Enter the Saddle Up Program, which benefits non-profits in the Eagle area. Each year, non-profit groups apply to be part of the program, and one is selected. This year, people who are part of the Eagle River Youth Coalition will be able to enjoy a barbecue on Thursday, July 26, and will have tickets provided to them for either the Wednesday, July 25, or Thursday performances of the PRCA rodeo.
“We saw this as an opportunity to achieve two goals,” said Michelle Stecher, executive director of the coalition. “One we expose local youth and families to the fair experience that they may not have had another opportunity to be part of that.
“Our second main goal is to use this as an opportunity to bring together the people that use our services and those who support our services. It’s unique for us; we haven’t had very many opportunities to do that.”
The organization’s purpose is making youth a community priority, and it does so by collaborating with Eagle River youth-serving organizations to assess prevention needs, coordinate substance abuse-reduction efforts and build capacity through strategic plans, programs and policies around the issues facing young people.
Now those who are associated with the coalition will have that chance to take in all that is offered at the fair and rodeo, set for Wednesday, July 25-Saturday, July 28, at the Eagle County Fairgrounds.

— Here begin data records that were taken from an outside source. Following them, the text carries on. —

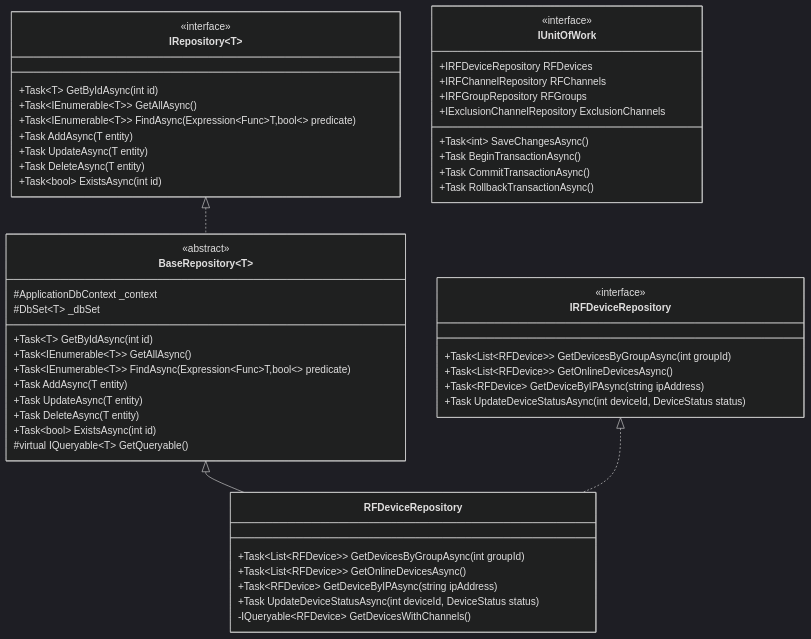
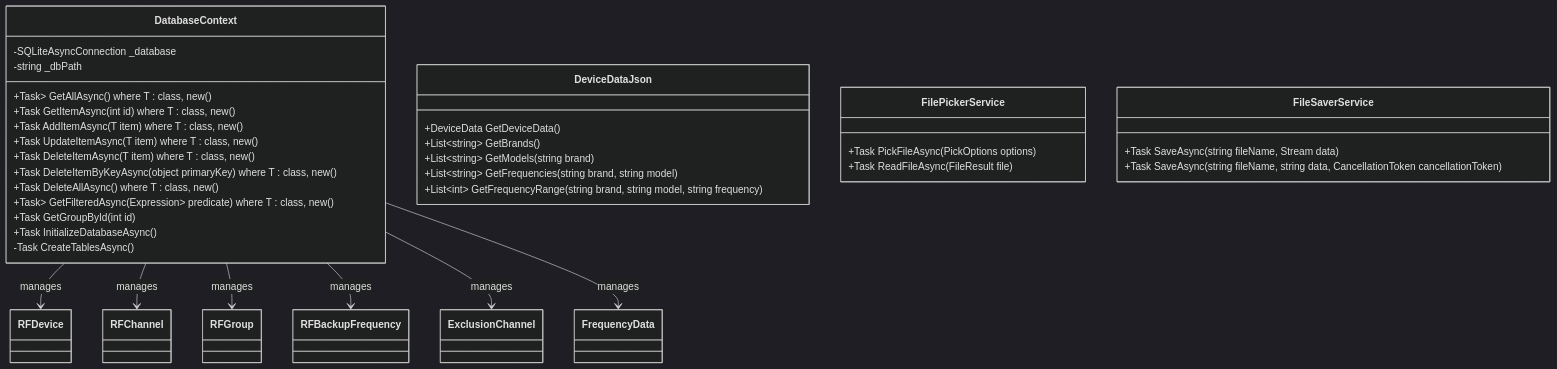
The tenth of 13 diagrams in docusaurus/docs/uml-analysis/class-diagrams.md (Beatwen/RF_Go), drawn with Mermaid (dark theme) before and after one commit. The commit also changed other lines of this file and 123 other files, not shown here.

````diff
--- a/docusaurus/docs/uml-analysis/class-diagrams.md
+++ b/docusaurus/docs/uml-analysis/class-diagrams.md
@@ -498,60 +975,44 @@
 ```mermaid
 classDiagram
-    class IRepository~T~ {
-        <<interface>>
-        +Task~T~ GetByIdAsync(int id)
-        +Task~IEnumerable~T~~ GetAllAsync()
-        +Task~IEnumerable~T~~ FindAsync(Expression~Func~T,bool~~ predicate)
-        +Task AddAsync(T entity)
-        +Task UpdateAsync(T entity)
-        +Task DeleteAsync(T entity)
-        +Task~bool~ ExistsAsync(int id)
+    class DatabaseContext {
+        -SQLiteAsyncConnection _database
+        -string _dbPath
+        
+        +Task<List<T>> GetAllAsync<T>() where T : class, new()
+        +Task<T> GetItemAsync<T>(int id) where T : class, new()
+        +Task<bool> AddItemAsync<T>(T item) where T : class, new()
+        +Task<bool> UpdateItemAsync<T>(T item) where T : class, new()
+        +Task<bool> DeleteItemAsync<T>(T item) where T : class, new()
+        +Task<bool> DeleteItemByKeyAsync<T>(object primaryKey) where T : class, new()
+        +Task<bool> DeleteAllAsync<T>() where T : class, new()
+        +Task<List<T>> GetFilteredAsync<T>(Expression<Func<T, bool>> predicate) where T : class, new()
+        +Task<RFGroup> GetGroupById(int id)
+        +Task InitializeDatabaseAsync()
+        -Task CreateTablesAsync()
     }
     
-    class BaseRepository~T~ {
-        <<abstract>>
-        #ApplicationDbContext _context
-        #DbSet~T~ _dbSet
-        
-        +Task~T~ GetByIdAsync(int id)
-        +Task~IEnumerable~T~~ GetAllAsync()
-        +Task~IEnumerable~T~~ FindAsync(Expression~Func~T,bool~~ predicate)
-        +Task AddAsync(T entity)
-        +Task UpdateAsync(T entity)
-        +Task DeleteAsync(T entity)
-        +Task~bool~ ExistsAsync(int id)
-        #virtual IQueryable~T~ GetQueryable()
+    class DeviceDataJson {
+        +DeviceData GetDeviceData()
+        +List~string~ GetBrands()
+        +List~string~ GetModels(string brand)
+        +List~string~ GetFrequencies(string brand, string model)
+        +List~int~ GetFrequencyRange(string brand, string model, string frequency)
     }
     
-    class IRFDeviceRepository {
-        <<interface>>
-        +Task~List~RFDevice~~ GetDevicesByGroupAsync(int groupId)
-        +Task~List~RFDevice~~ GetOnlineDevicesAsync()
-        +Task~RFDevice~ GetDeviceByIPAsync(string ipAddress)
-        +Task UpdateDeviceStatusAsync(int deviceId, DeviceStatus status)
+    class FilePickerService {
+        +Task<FileResult> PickFileAsync(PickOptions options)
+        +Task<string> ReadFileAsync(FileResult file)
     }
     
-    class RFDeviceRepository {
-        +Task~List~RFDevice~~ GetDevicesByGroupAsync(int groupId)
-        +Task~List~RFDevice~~ GetOnlineDevicesAsync()
-        +Task~RFDevice~ GetDeviceByIPAsync(string ipAddress)
-        +Task UpdateDeviceStatusAsync(int deviceId, DeviceStatus status)
-        -IQueryable~RFDevice~ GetDevicesWithChannels()
+    class FileSaverService {
+        +Task<FileSaverResult> SaveAsync(string fileName, Stream data)
+        +Task<FileSaverResult> SaveAsync(string fileName, string data, CancellationToken cancellationToken)
     }
     
-    class IUnitOfWork {
-        <<interface>>
-        +IRFDeviceRepository RFDevices
-        +IRFChannelRepository RFChannels
-        +IRFGroupRepository RFGroups
-        +IExclusionChannelRepository ExclusionChannels
-        +Task~int~ SaveChangesAsync()
-        +Task BeginTransactionAsync()
-        +Task CommitTransactionAsync()
-        +Task RollbackTransactionAsync()
-    }
-    
-    IRepository~T~ <|.. BaseRepository~T~
-    BaseRepository~RFDevice~ <|-- RFDeviceRepository
-    IRFDeviceRepository <|.. RFDeviceRepository
+    DatabaseContext --> RFDevice : manages
+    DatabaseContext --> RFChannel : manages
+    DatabaseContext --> RFGroup : manages
+    DatabaseContext --> RFBackupFrequency : manages
+    DatabaseContext --> ExclusionChannel : manages
+    DatabaseContext --> FrequencyData : manages
 ```
````
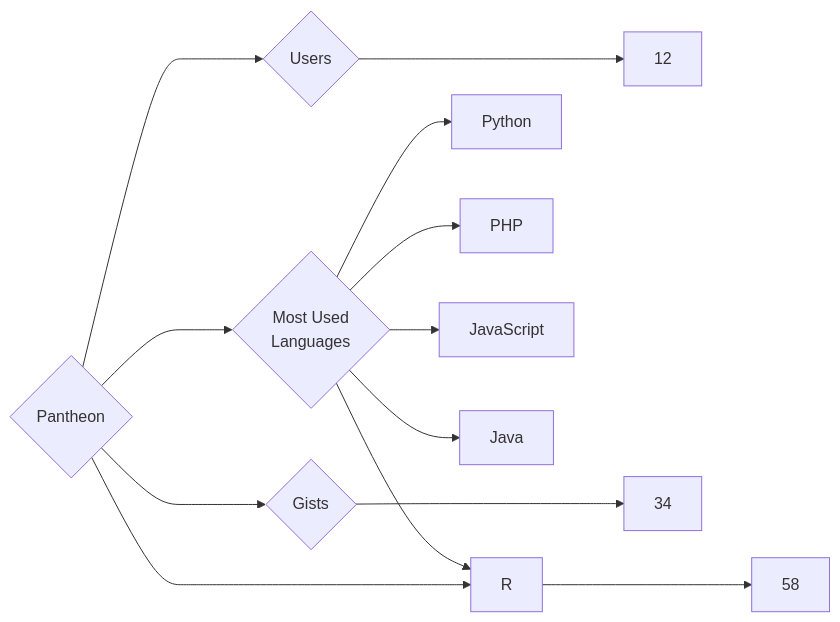
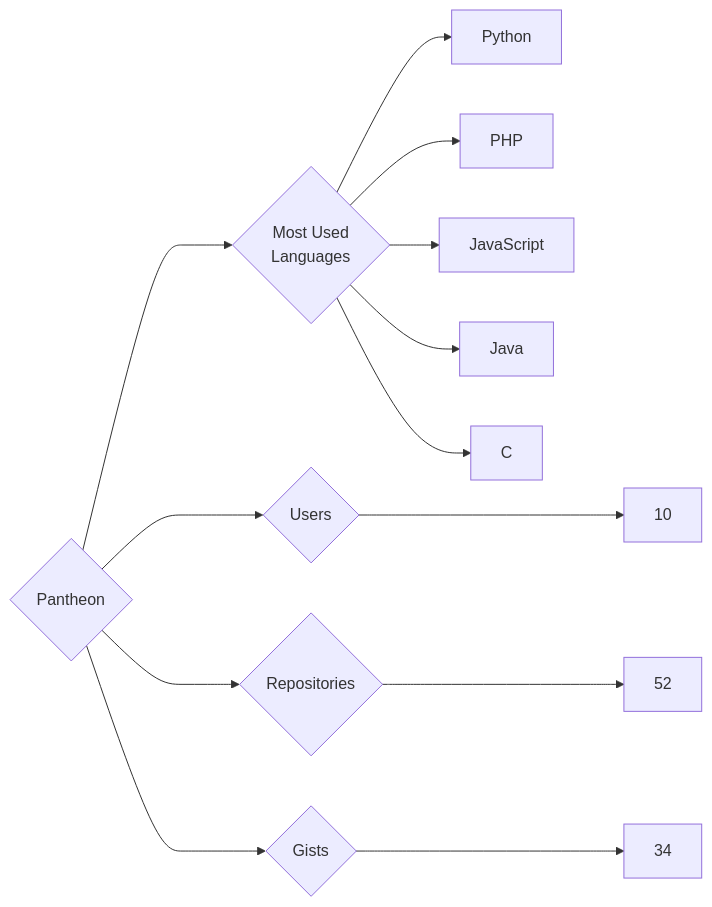
One commit to trickest/insiders changed the diagram in targets/Pantheon/README.md. Above: the diagram before and after it, drawn with Mermaid. The commit also changed 851 other files, not shown here.

````diff
--- a/targets/Pantheon/README.md
+++ b/targets/Pantheon/README.md
@@ -3,13 +3,13 @@
 ```mermaid
 graph LR
 COMPANY_NAME{Pantheon}
-COMPANY_NAME ---> U{Users} ---> UN[12]
-COMPANY_NAME ---> R{Repositories} ---> RN[58]
+COMPANY_NAME ---> U{Users} ---> UN[10]
+COMPANY_NAME ---> R{Repositories} ---> RN[52]
 COMPANY_NAME ---> G{Gists} ---> GN[34]
 COMPANY_NAME ---> ML{Most Used<br>Languages}
 ML --> Python[Python]
 ML --> PHP[PHP]
 ML --> JavaScript[JavaScript]
-ML --> R[R]
 ML --> Java[Java]
+ML --> C[C]
 ```
````
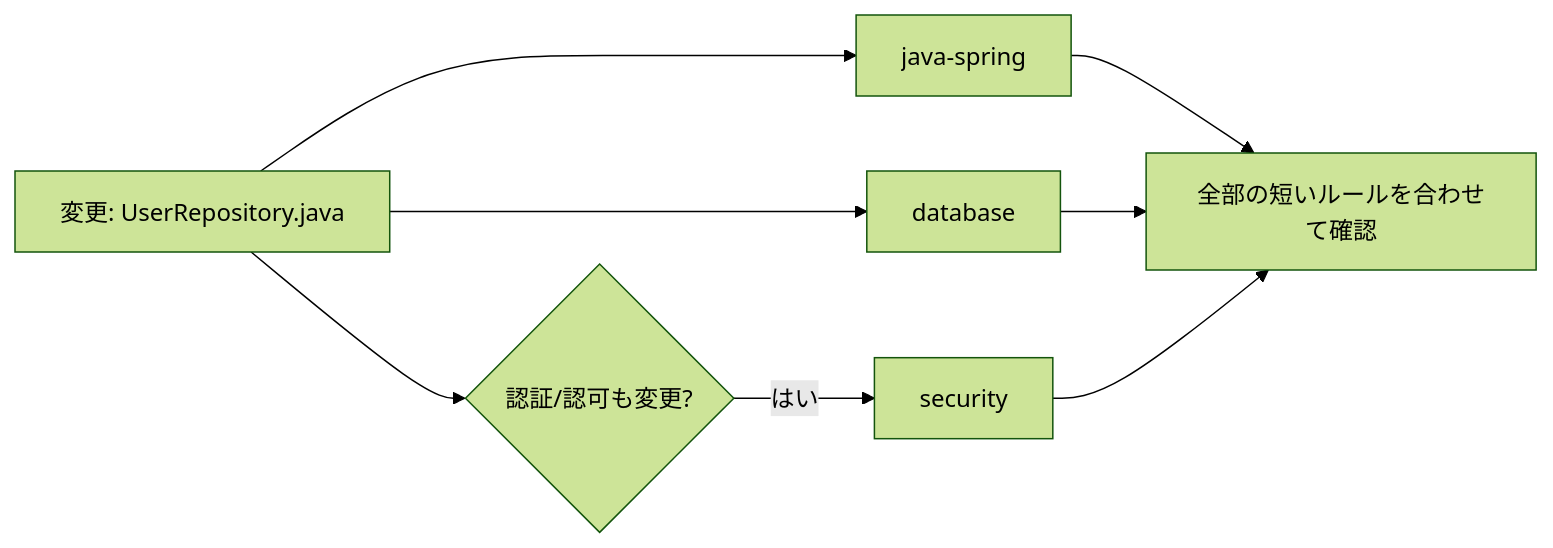
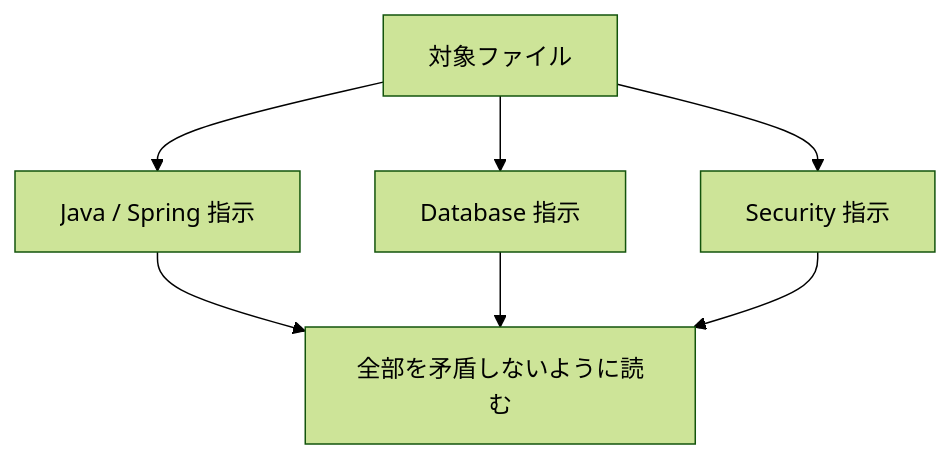
Before and after one commit to k-iizuka000/copilot-sample: the third of 3 diagrams in eçverything-claude-code/.github/instructions/README.md, drawn with Mermaid (forest theme). The commit also changed other lines of this file and 3 other files, not shown here.

````diff
--- a/eçverything-claude-code/.github/instructions/README.md
+++ b/eçverything-claude-code/.github/instructions/README.md
@@ -53,10 +109,9 @@
 ```mermaid
-flowchart LR
-    A[変更: UserRepository.java] --> B[java-spring]
-    A --> C[database]
-    A --> D{認証/認可も変更?}
-    D -->|はい| E[security]
-    B --> F[全部の短いルールを合わせて確認]
-    C --> F
-    E --> F
+flowchart TD
+    A[対象ファイル] --> B[Java / Spring 指示]
+    A --> C[Database 指示]
+    A --> D[Security 指示]
+    B --> E[全部を矛盾しないように読む]
+    C --> E
+    D --> E
 ```
````
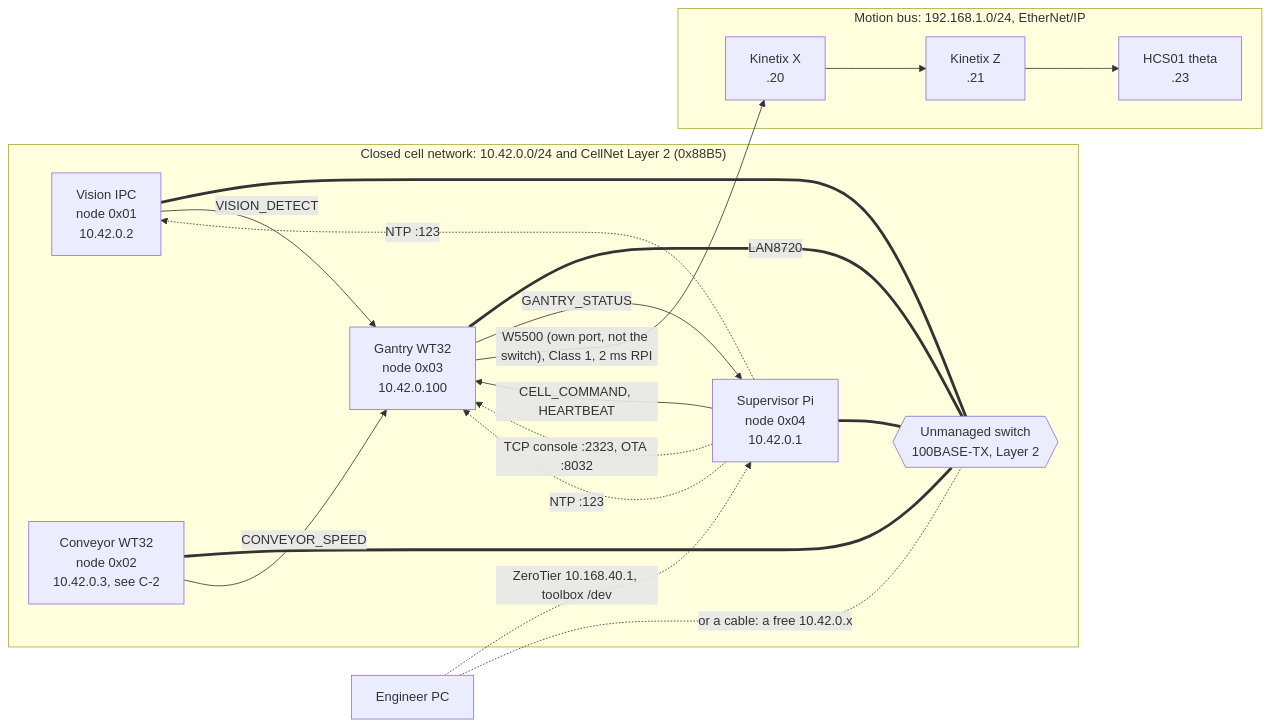
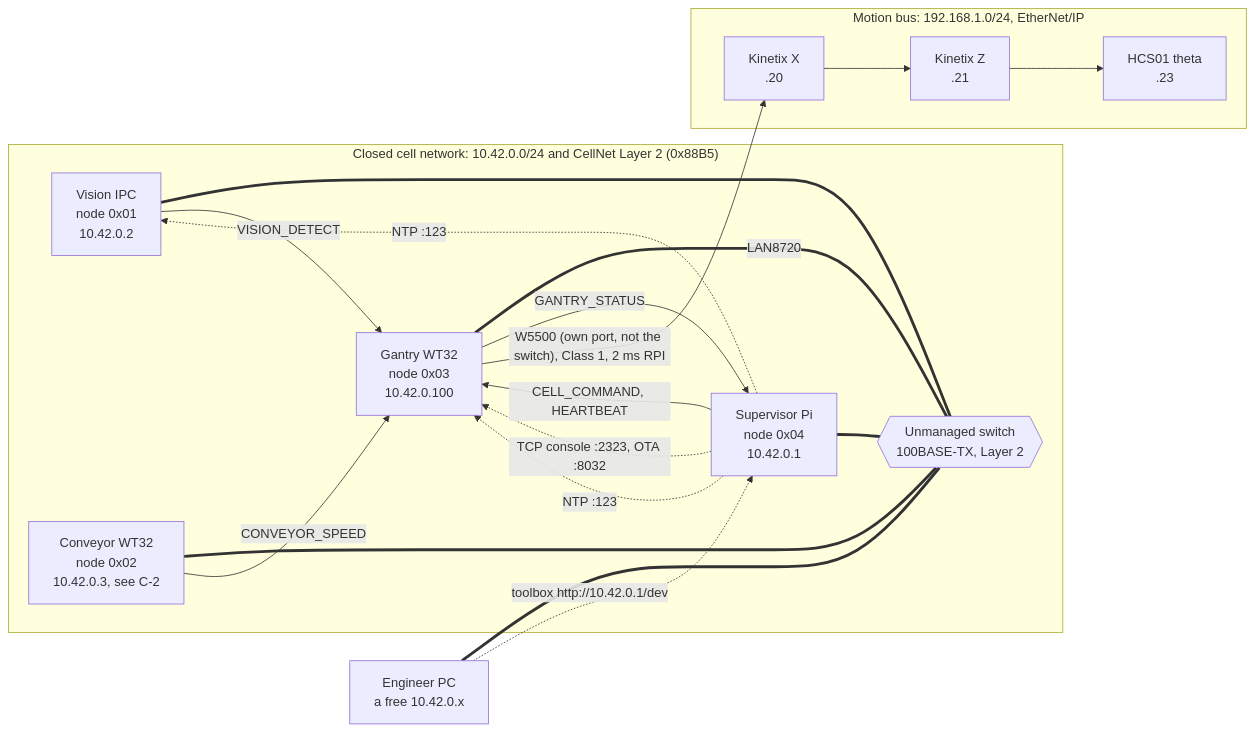
One commit to Mynderse-Research-Lab/wt32-eth01-FreeRTOS changed the diagram in docs/KNOWLEDGE_TRANSFER.md. Above: the diagram before and after it, drawn with Mermaid. The commit also changed other lines of this file, not shown here.

````diff
--- a/docs/KNOWLEDGE_TRANSFER.md
+++ b/docs/KNOWLEDGE_TRANSFER.md
@@ -35,30 +35,30 @@
 ```mermaid
 flowchart LR
   subgraph cell ["Closed cell network: 10.42.0.0/24 and CellNet Layer 2 (0x88B5)"]
     SW{{"Unmanaged switch<br/>100BASE-TX, Layer 2"}}
     V["Vision IPC<br/>node 0x01<br/>10.42.0.2"]
     C["Conveyor WT32<br/>node 0x02<br/>10.42.0.3, see C-2"]
     G["Gantry WT32<br/>node 0x03<br/>10.42.0.100"]
     S["Supervisor Pi<br/>node 0x04<br/>10.42.0.1"]
   end
   V === SW
   C === SW
   S === SW
   G ===|"LAN8720"| SW
   subgraph bus ["Motion bus: 192.168.1.0/24, EtherNet/IP"]
     X["Kinetix X<br/>.20"]
     Z["Kinetix Z<br/>.21"]
     T["HCS01 theta<br/>.23"]
   end
   V -- "VISION_DETECT" --> G
   C -- "CONVEYOR_SPEED" --> G
   S -- "CELL_COMMAND, HEARTBEAT" --> G
   G -- "GANTRY_STATUS" --> S
   G -- "W5500 (own port, not the switch), Class 1, 2 ms RPI" --> X
   X --> Z --> T
   S -. "TCP console :2323, OTA :8032" .-> G
   S -. "NTP :123" .-> V
   S -. "NTP :123" .-> G
-  E["Engineer PC"] -. "ZeroTier 10.168.40.1, toolbox /dev" .-> S
-  E -. "or a cable: a free 10.42.0.x" .- SW
+  E["Engineer PC<br/>a free 10.42.0.x"] === SW
+  E -. "toolbox http://10.42.0.1/dev" .-> S
 ```
````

“The Saddle Up Program is a great way to get another group of people involved in the rodeo and to give an experience to people who might not otherwise be able to attend,” said Hanna Albertson, chairwoman of the fair and rodeo advisory council.
Stecher said there are about 4,000 people impacted by the coalition. That’s a positive step for all in Eagle County.
“We work a lot with other providers, anybody that is interacting with youth or supportive people involved in the community,” she said. “We invest really heavily in parent and family education. We work with prevention programs in the schools. We do a lot of work to increase the youth voice in the community.”
Because of the Saddle Up Program, there is an opportunity to raise awareness about the coalition and also to help those associated with it know more about the community and the region’s legacy through the eyes of a fairgoer.
“A lot of people we interact with know one or two things we do really well, but that’s it,” Stecher said. “This also lets them know what’s going on at the fair and rodeo. A lot of folks that live here don’t understand the heritage of the area. We’re really excited about raising awareness for that.”